Hundreds of people gathered hours before the eclipse at the archaeological site of Etsna, once the home of the indigenous Maya people, who for centuries had predicted cycles that would result in solar eclipses.
Daniel Arredondo and Tania Campos, two photographers from Merida, Mexico, woke up at 3 a.m. and were the first in line at the site. It makes more sense to witness the event from the Mayan ruins, Mr. Arredondo said.
“I want the ancestors to show us the knowledge of the moons, the stars and the sun, and that’s why it’s so fascinating here,” he said.
More than an hour into the eclipse, an MC at Etsna Plaza began instructing people on meditation as an orange crescent appeared in the sky. Seated among the ruins, temples and lawns, some participants stretched their arms towards the sky.
The MC said in Spanish that this moment “is a sign of change for a new opportunity, to make a change in your life and to think about the things we want to let go of, to think about the moments that balance our lives.”

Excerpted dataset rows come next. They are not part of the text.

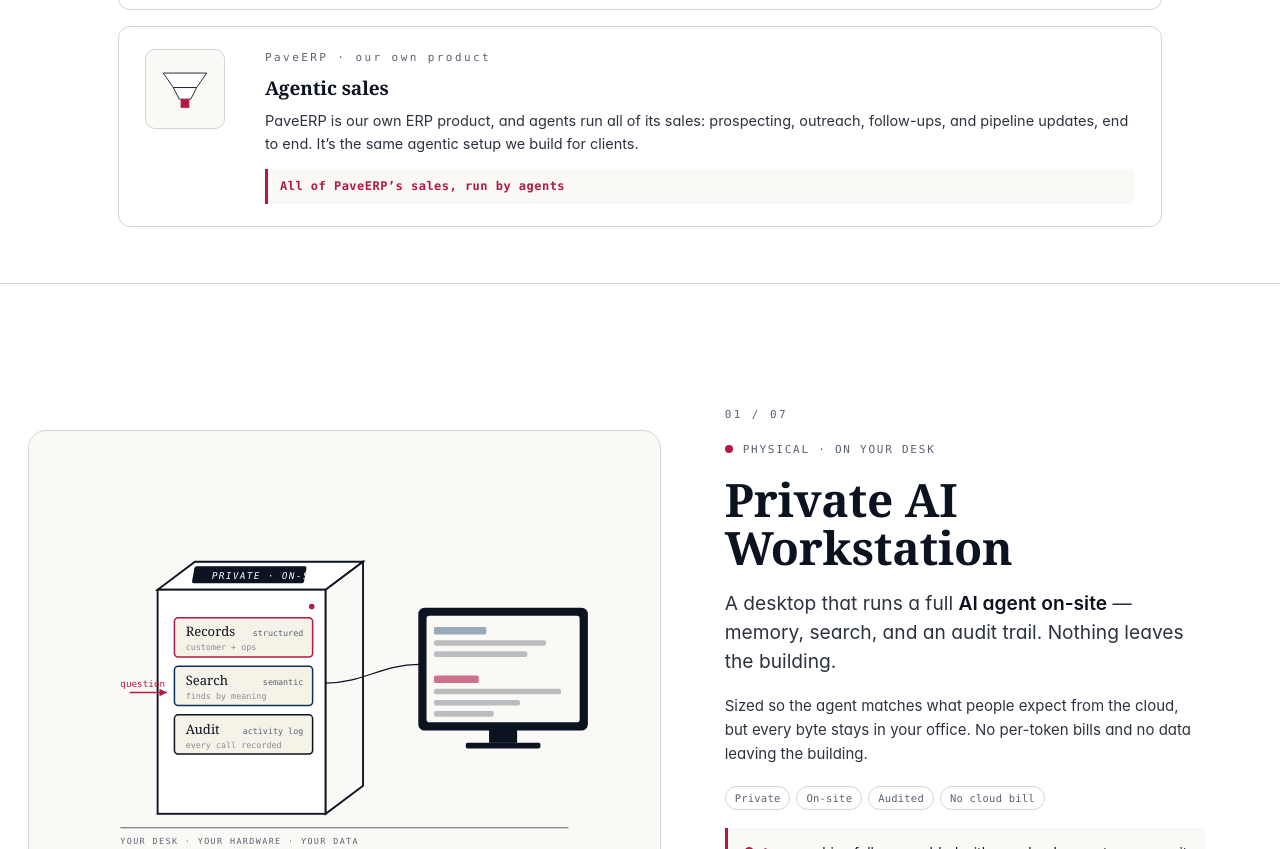
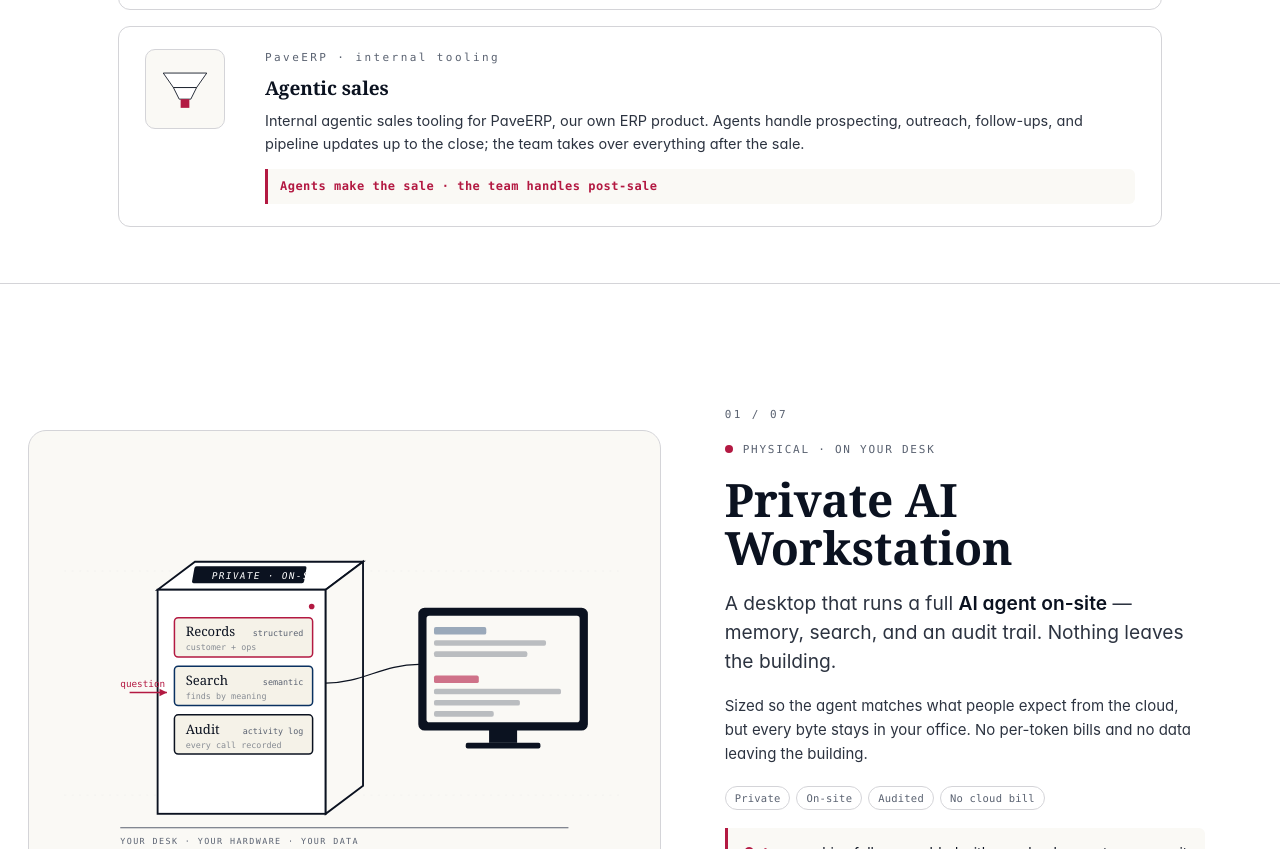
Before and after one commit to mertall/multimodalworks.io, a plain HTML site: page work.html in a window 1280 px wide. Shown: the part 1353-2202 px from the top of the page. Drawn offline with Linux system fonts and the light colour scheme.

Commit message:
fix: describe PaveERP agentic sales as internal tooling
Co-Authored-By: Claude Opus 5.5 <noreply@anthropic.com>
Claude-Session: https://claude.ai/code/session_0139H4mbAqeigkMzKpQuUGVX

```diff
--- a/work.html
+++ b/work.html
@@ -842,10 +842,10 @@
             </svg>
           </div>
           <div class="past-body">
-            <span class="years">PaveERP &middot; our own product</span>
+            <span class="years">PaveERP &middot; internal tooling</span>
             <h3>Agentic sales</h3>
-            <p>PaveERP is our own ERP product, and agents run all of its sales: prospecting, outreach, follow-ups, and pipeline updates, end to end. It&rsquo;s the same agentic setup we build for clients.</p>
-            <div class="past-outcome"><strong>All of PaveERP&rsquo;s sales, run by agents</strong></div>
+            <p>Internal agentic sales tooling for PaveERP, our own ERP product. Agents handle prospecting, outreach, follow-ups, and pipeline updates up to the close; the team takes over everything after the sale.</p>
+            <div class="past-outcome"><strong>Agents make the sale &middot; the team handles post-sale</strong></div>
           </div>
         </article>
       </div>
```
Also changed, not shown: index.html (+2 -2 lines).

While some meditated, others clapped to traditional chants. Many people used eclipse glasses, binoculars, or telescopes to view the scene above.
The crowd grew enthusiastically and reached its loudest pitch as a cloud covered the sun and moon just before the ring stage. They whistled and cheered to make the cloud move.
A man who had traveled from Slovakia to photograph the eclipse clapped from the top of the temple.
A woman shouted “listo,” the Spanish word for “get ready,” from atop the rubble.
After the eclipse appeared, the crowd went wild. “Bravo,” shouted the same woman.
Local officials have warned for months that thousands of tourists will flock to the Yucatan Peninsula for the eclipse. But organizers and local researchers are eager to celebrate past tribal communities deeply rooted in astronomy.
Before Friday’s eclipse in the city of Campeche, representatives of indigenous communities from Mexico and other parts of Latin America, including the Andean and Mayan peoples, placed four different flower petals on a stone patio to symbolize the eclipse. In the center, they piled yellow flowers to represent the sun.
Victoriano Chin Huchim, an H’men or Maya healer from Nungini in Campeche state, attended ceremonies Friday evening honoring the legacy of his grandfather, who, like many Maya people, watched the eclipses with trepidation.
“For a pregnant woman, if they touch the belly,” said Mr. The belief is that Huchim can harm the child.
But as he lit candles and herbs in front of a crowd in Campeche, including people in traditional feathered tribal dress, Mr. Huchim said he will focus on celebrating the scene with optimism.
“It’s the end of one cycle, the beginning of another,” he said.